  • Franz Rodenkirchen
  • Daktari Lorenz
  • Beatrice Manowski
  • Harald Lundt
Music by
Cinematography Uwe Bohrer
Edited by
  • Jörg Buttgereit
  • Manfred O. Jelinski
Distributed by Leisure Time Features (US)
Release dates
  • 1987 (1987) (West Germany)
  • November 1, 2014 (2014-11-01) (UK)
Running time
75 minutes
Country West Germany
  • German
  • English

Nekromantik (stylized as NEKRomantik) is a 1987 West German horror exploitation film co-written and directed by Jörg Buttgereit. It is known to be frequently controversial, banned in a number of countries, and has become a cult film over the years due to its transgressive subject matter (including necrophilia) and audacious imagery.


The film opens to a night-time scene. A woman urinates on the grass by the side of the road. She then pulls up her underwear and enters the nearby car, where her husband is waiting for her. Then they drive away. The couple have lost their way in the night, and subsequently run off the side of the road. The next scene occurs in daytime, and depicts their corpses. The man has lost an eyeball, but remains inside the vehicle. While the woman was thrown off the vehicle, and her body was cut in two pieces.[4]
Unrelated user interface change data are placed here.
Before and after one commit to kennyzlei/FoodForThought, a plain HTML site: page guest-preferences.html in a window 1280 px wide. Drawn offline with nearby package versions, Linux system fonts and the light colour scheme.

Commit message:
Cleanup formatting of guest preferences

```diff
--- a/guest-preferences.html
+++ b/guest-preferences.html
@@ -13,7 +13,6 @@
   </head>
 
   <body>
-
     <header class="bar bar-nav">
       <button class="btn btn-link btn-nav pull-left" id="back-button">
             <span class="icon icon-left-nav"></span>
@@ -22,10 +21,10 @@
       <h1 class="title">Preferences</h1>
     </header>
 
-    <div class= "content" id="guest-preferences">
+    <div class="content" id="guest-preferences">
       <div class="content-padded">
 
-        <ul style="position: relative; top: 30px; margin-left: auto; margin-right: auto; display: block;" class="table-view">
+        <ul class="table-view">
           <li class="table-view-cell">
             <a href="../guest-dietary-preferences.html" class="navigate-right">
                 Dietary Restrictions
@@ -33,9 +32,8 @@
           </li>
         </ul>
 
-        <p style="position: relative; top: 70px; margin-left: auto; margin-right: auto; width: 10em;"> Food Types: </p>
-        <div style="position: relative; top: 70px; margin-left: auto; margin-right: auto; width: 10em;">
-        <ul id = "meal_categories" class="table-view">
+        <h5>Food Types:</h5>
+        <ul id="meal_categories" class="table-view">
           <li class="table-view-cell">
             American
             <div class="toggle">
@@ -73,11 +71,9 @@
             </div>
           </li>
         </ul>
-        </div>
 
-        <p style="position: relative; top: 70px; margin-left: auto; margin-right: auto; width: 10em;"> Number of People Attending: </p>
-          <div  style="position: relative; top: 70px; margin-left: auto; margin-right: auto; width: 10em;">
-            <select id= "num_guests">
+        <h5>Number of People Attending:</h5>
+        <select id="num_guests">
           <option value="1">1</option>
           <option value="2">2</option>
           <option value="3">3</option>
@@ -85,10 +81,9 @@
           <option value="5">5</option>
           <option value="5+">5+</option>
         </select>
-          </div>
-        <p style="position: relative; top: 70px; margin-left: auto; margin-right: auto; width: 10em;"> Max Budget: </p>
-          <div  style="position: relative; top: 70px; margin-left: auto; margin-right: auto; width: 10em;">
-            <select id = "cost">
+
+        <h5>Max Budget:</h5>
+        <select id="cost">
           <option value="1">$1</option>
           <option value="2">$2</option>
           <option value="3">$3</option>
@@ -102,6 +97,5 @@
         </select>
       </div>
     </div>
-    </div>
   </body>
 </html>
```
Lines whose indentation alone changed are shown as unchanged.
The film centers on Rob Schmadtke, the tragic hero, who works for "Joe's Cleaning Agency", a company that removes bodies from public areas. They clean up the mess after traffic collisions. Their emblem is the Totenkopf symbol (skull and crossbones variant) within a pentagram.[4][5] This job leaves him the perfect opportunity to pursue his full-time hobby: necrophilia. He returns home from his job to his apartment and girlfriend, Betty. He plays with his assortment of preserved human remains and watches television while Betty takes a bath in blood-laden water. Their apartment is decorated with centerfolds featuring models, pictures of famed killers, and jars containing human parts, which are preserved in formaldehyde.[4]

Rob watches a televised interview of a psychiatrist, speaking on the topic of arachnophobia and ways to overcome phobias. Rob then enters a daydream of a young lop rabbit being caught on a farm and graphically slaughtered. By implication, these are memories of his father killing "a beloved childhood pet". Followed by memories of a pathologist performing an autopsy on a human cadaver.[4] The following scene is seemingly unrelated. A man drinks beer and practices with his rifle at the same time, while listening to an oom-pah rhythm. The character would not seem out of place in a Heimatfilm. He accidentally kills a nearby gardener, and then discards the corpse.[4][5]

Rob then returns to work and discovers his new obsession, a whole rotting corpse. The corpse of the unnamed gardener.[4] It is discovered in a pond, and during the removal process Rob absconds with it. He excitedly returns home to Betty like a husband returning with a romantic gift for his awaiting wife. They immediately cut a steel pipe and put a condom over it so Betty will have a phallus to straddle during their ménage à trois. This is immediately followed by a jump shot of grilling meat which is never established as either human or otherwise.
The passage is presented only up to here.